What you will do:
Please say how many lines below include the word "inline", with nothing beyond the number.

(Data excerpts begins)

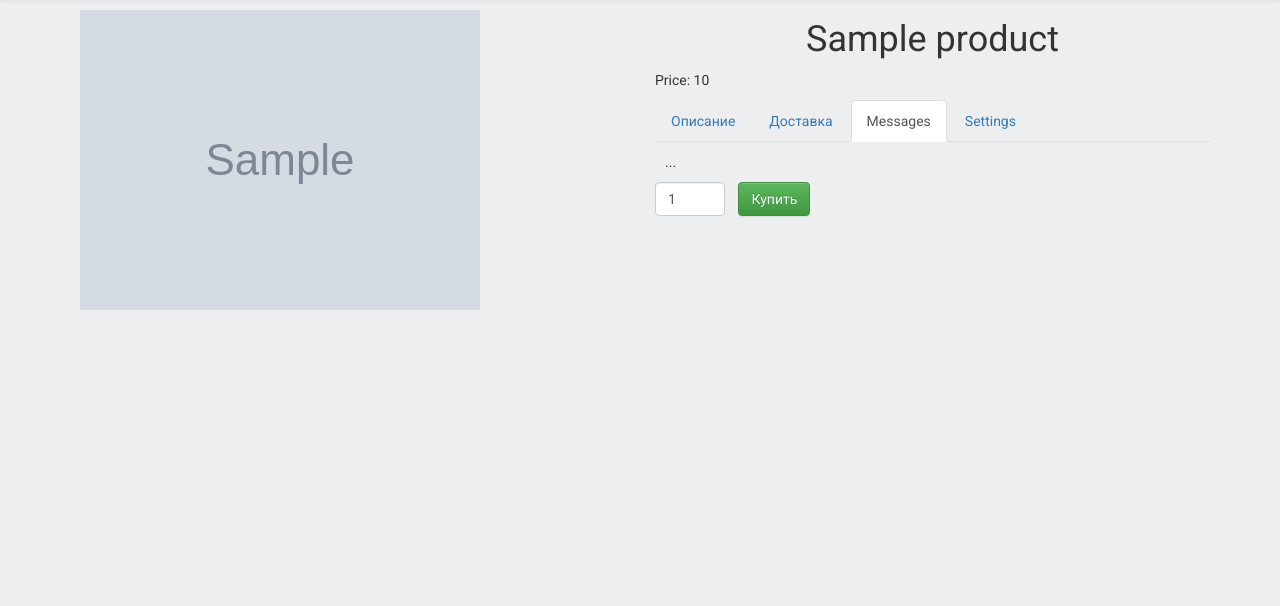
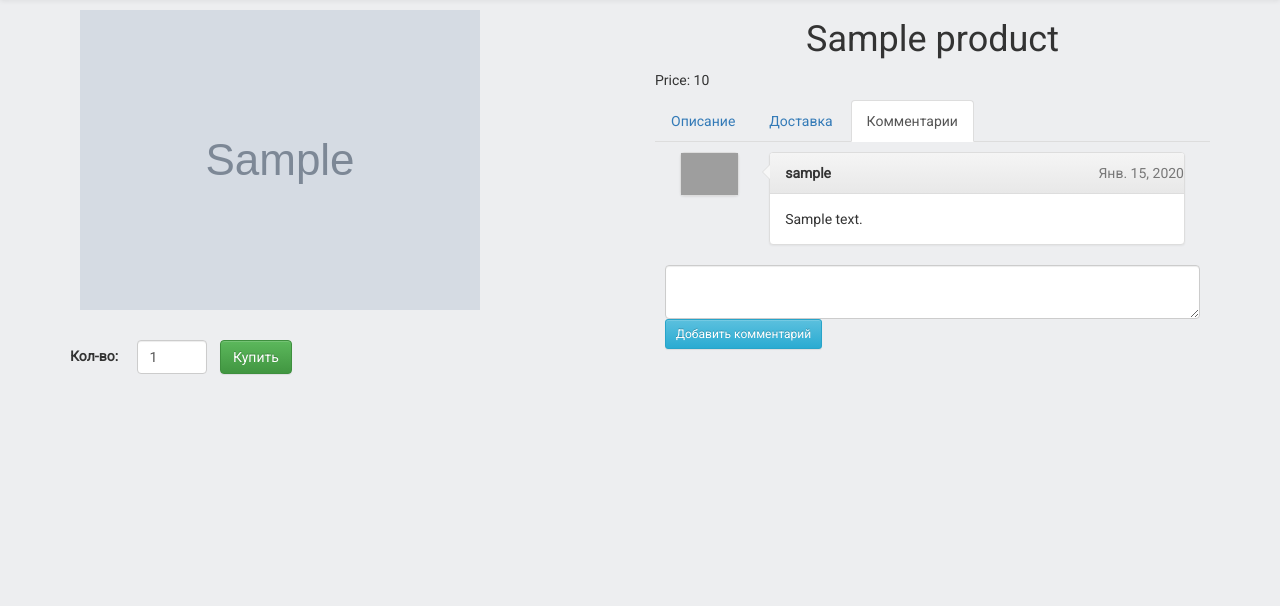
Before and after one commit to Pavaev/django_shop, a Django app: page /product/1/ in a window 1280 px wide, after a click on "Комментарии". Shown: the part 70-676 px from the top of the page. Run offline with Django 3.2, Linux system fonts and the light colour scheme; tables that the repository leaves empty hold one stand-in row (values such as "Sample post"); grey boxes marked "Sample" are stand-in pictures; some libraries are stand-ins or nearby versions; grey boxes are pictures that could not be loaded.

Commit message:
Add comments(ajax is not completed)

```diff
--- a/auth/forms.py
+++ b/auth/forms.py
@@ -6,6 +6,7 @@ from django.contrib.auth.models import User
 class RegisterForm(UserCreationForm):
     email = forms.EmailField(max_length=254, help_text='Обязательное поле')
 
+
     class Meta:
         model = User
         fields = ('username', 'email', 'password1', 'password2',)
--- a/my_shop/settings.py
+++ b/my_shop/settings.py
@@ -44,7 +44,9 @@ INSTALLED_APPS = [
     'orders.apps.OrdersConfig',
     'products.apps.ProductsConfig',
     'rest_framework',
-    'api', 'cart'
+    'api.apps.ApiConfig',
+    'cart.apps.CartConfig',
+
 ]
 
 MIDDLEWARE = [
--- a/my_shop/urls.py
+++ b/my_shop/urls.py
@@ -26,7 +26,8 @@ urlpatterns = [
                   re_path(r'^', include('orders.urls')),
                   re_path(r'^api/', include('api.urls')),
                   re_path(r'auth/', include('auth.urls')),
-                  re_path(r'^', include('products.urls'))
+                  re_path(r'^', include('products.urls')),
+
               ] + \
               static(settings.STATIC_URL, document_root=settings.STATIC_ROOT) \
               + static(settings.MEDIA_URL, document_root=settings.MEDIA_ROOT)
--- a/orders/views.py
+++ b/orders/views.py
@@ -1,3 +1,4 @@
+from django.contrib.auth.models import User
 from django.http import JsonResponse
 from django.shortcuts import get_object_or_404, render, redirect
 
@@ -58,7 +59,10 @@ def checkout(request):
         if contact_form.is_valid():
             name = contact_form.cleaned_data['name']
             phone = contact_form.cleaned_data['phone']
-            order = Order.objects.create(name=name, phone=phone, status_id=1)
+            user = None
+            if request.user.is_authenticated:
+                user = User.objects.get(username=request.user.username)
+            order = Order.objects.create(name=name, phone=phone, status_id=1, user=user)
             for item in data:
                 if len(item.split('product_in_basket_')) == 1:
                     continue
--- a/products/models.py
+++ b/products/models.py
@@ -1,3 +1,4 @@
+from django.contrib.auth.models import User
 from django.db import models
 from django.utils.encoding import smart_text
 
@@ -51,3 +52,13 @@ class ProductImage(models.Model):
 
     def __str__(self):
         return smart_text(str(self.id))
+
+
+class ProductComment(models.Model):
+    class Meta:
+        db_table = 'comments'
+
+    text = models.TextField(blank=False, null=False, max_length=1024)
+    user = models.ForeignKey(User, on_delete=models.CASCADE)
+    product = models.ForeignKey(Product, on_delete=models.CASCADE)
+    created = models.DateField(auto_now_add=True, auto_now=False)
--- a/products/urls.py
+++ b/products/urls.py
@@ -6,5 +6,6 @@ from products import views
 admin.autodiscover()
 
 urlpatterns = [
-    re_path(r'^product/(?P<product_id>\w+)/$', views.product, name='product')
+    re_path(r'^product/(?P<product_id>\w+)/$', views.product, name='product'),
+    re_path(r'^product/(?P<product_id>\w+)/comment/add$', views.add_comment, name='add_comment')
 ]
--- a/products/views.py
+++ b/products/views.py
@@ -1,13 +1,29 @@
-from django.shortcuts import render, get_object_or_404
+from django.contrib.auth.decorators import login_required
+from django.http import JsonResponse
+from django.shortcuts import render, get_object_or_404, redirect
 
 # Create your views here.
-from products.models import Product
+from django.urls import reverse
+from django.views.decorators.http import require_POST
+
+from orders.decorators import require_AJAX
+from products.models import Product, ProductComment
 
 
 def product(request, product_id):
     product = get_object_or_404(Product, id=product_id)
-
+    comments = ProductComment.objects.filter(product=product)
     session_key = request.session.session_key
     if not session_key:
         request.session.cycle_key()
     return render(request, 'products/product.html', locals())
+
+
+@login_required
+@require_POST
+@require_AJAX
+def add_comment(request, product_id):
+    data = request.POST
+    ProductComment.objects.create(text=data['text'], user=request.user, product_id=product_id)
+    print(data['text'])
+    return JsonResponse(data)
--- a/static/css/style.css
+++ b/static/css/style.css
@@ -224,3 +224,37 @@ body,
 
     padding: 15px 5px;
 }
+
+.thumbnail {
+    padding: 0px;
+}
+
+.panel {
+    position: relative;
+}
+
+.panel > .panel-heading:after, .panel > .panel-heading:before {
+    position: absolute;
+    top: 11px;
+    left: -16px;
+    right: 100%;
+    width: 0;
+    height: 0;
+    display: block;
+    content: " ";
+    border-color: transparent;
+    border-style: solid solid outset;
+    pointer-events: none;
+}
+
+.panel > .panel-heading:after {
+    border-width: 7px;
+    border-right-color: #f7f7f7;
+    margin-top: 1px;
+    margin-left: 2px;
+}
+
+.panel > .panel-heading:before {
+    border-right-color: #ddd;
+    border-width: 8px;
+}
--- a/static/js/scripts.js
+++ b/static/js/scripts.js
@@ -4,12 +4,21 @@ $(document).ready(function () {
     });
 
 
-
-
-
-    function itemsCounter() {
-
-    }
+    $("#comment").on("submit", function (e) {
+        e.preventDefault();
+        var data = {};
+        console.log('lol');
+        data.text = $("#comment_text").val();
+        $.ajax({
+            url: 'comment/add',
+            type: 'POST',
+            data: data,
+            cache: true,
+            success: function (data) {
+                alert(data);
+            }
+        })
+    });
 
 
     function basketAmount() {
--- a/templates/base.html
+++ b/templates/base.html
@@ -44,6 +44,7 @@
 
 <script src="{% static 'js/scripts.js' %}"></script>
 <script src="{% static 'js/jquery.cookie.js' %}"></script>
+</script>
 
 </body>
 </html>
--- /dev/null
+++ b/templates/products/comments.html
@@ -0,0 +1,33 @@
+{% if comments %}
+    {% for comment in comments %}
+        <div class="col-sm-2">
+            <div class="thumbnail">
+                <img class="img-responsive user-photo"
+                     src="https://ssl.gstatic.com/accounts/ui/avatar_2x.png">
+            </div>
+        </div>
+
+        <div class="col-sm-10">
+            <div class="panel panel-default">
+                <div class="panel-heading">
+                    <strong>{{ comment.user.username }}</strong> <span class="text-muted"
+                                                                       style="position: absolute; right: 0;">{{ comment.created }}</span>
+                </div>
+                <div class="panel-body">
+                    {{ comment.text }}
+                </div>
+            </div>
+        </div>
+    {% endfor %}
+
+{% else %}
+    <div>Никто еще не оставил комментариев</div><br><br>
+{% endif %}
+
+<form method="POST" id="comment" action="{% url 'add_comment' product_id %}">
+    {% csrf_token %}
+    <textarea id="comment_text" maxlength="1024" name="comment_text" class="form-control comment"
+              required></textarea>
+    <span class="form-error"></span>
+    <button type="submit" class="btn btn-sm btn-info">Добавить комментарий</button>
+</form>
--- a/templates/products/product.html
+++ b/templates/products/product.html
@@ -8,6 +8,26 @@
                 {% for image_item in product.productimage_set.all %}
                     <img src="{{ image_item.image.url }}" class="img-responsive img-product">
                 {% endfor %}
+                <br>
+                <div>
+                    <form id="form_buying_product" class="form-inline" action="{% url 'add_to_cart' %}">
+                        {% csrf_token %}
+                        <div class="form-group">
+                            <label>Кол-во: </label>
+                            <input type="number" name="count" id="count" value="1" class="form-control form-count"
+                                   min="1">
+                        </div>
+
+
+                        <div class="form-group">
+                            <button id="submit-btn" type="submit" class="btn btn-success btn-buy"
+                                    data-product-id="{{ product_id }}"
+                                    data-name="{{ product.name }}"
+                                    data-price="{{ product.price }}">Купить
+                            </button>
+                        </div>
+                    </form>
+                </div>
             </div>
             <div class="col-lg-6">
                 <h1 class="text-center">
@@ -26,10 +46,10 @@
                     <li role="presentation">
                         <a href="#delivery" aria-controls="delivery" role="tab" data-toggle="tab">Доставка</a>
                     </li>
-                    <li role="presentation"><a href="#messages" aria-controls="messages" role="tab" data-toggle="tab">Messages</a>
+                    <li role="presentation">
+                        <a href="#messages" aria-controls="messages" role="tab" data-toggle="tab">Комментарии</a>
                     </li>
-                    <li role="presentation"><a href="#settings" aria-controls="settings" role="tab" data-toggle="tab">Settings</a>
-                    </li>
+
                 </ul>
 
                 <!-- Tab panes -->
@@ -39,28 +59,18 @@
                     <div role="tabpanel" class="tab-pane" id="delivery"><h3>
                         Как мы делаем доставку
                     </h3></div>
-                    <div role="tabpanel" class="tab-pane" id="messages">...</div>
-                    <div role="tabpanel" class="tab-pane" id="settings">...</div>
+                    <div role="tabpanel" class="tab-pane" id="messages">
+
+
+                        {% include "products/comments.html" %}
+
+
+                    </div>
+
                 </div>
 
             </div>
-            <div>
-                <form id="form_buying_product" class="form-inline" action="{% url 'add_to_cart' %}">
-                    {% csrf_token %}
-                    <div class="form-group">
-                        <input type="number" name="count" id="count" value="1" class="form-control form-count" min="1">
-                    </div>
 
-
-                    <div class="form-group">
-                        <button id="submit-btn" type="submit" class="btn btn-success btn-buy"
-                                data-product-id="{{ product_id }}"
-                                data-name="{{ product.name }}"
-                                data-price="{{ product.price }}">Купить
-                        </button>
-                    </div>
-                </form>
-            </div>
         </div>
     </div>
 {% endblock %}
```
Also changed, not shown: products/admin.py (+7 -2 lines), templates/orders/checkout.html (+8 -3 lines), orders/migrations/0004_auto_20180321_1353.py (added), products/migrations/0002_productcomment.py (added).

(Data excerpts ends)

Solved exercise:
2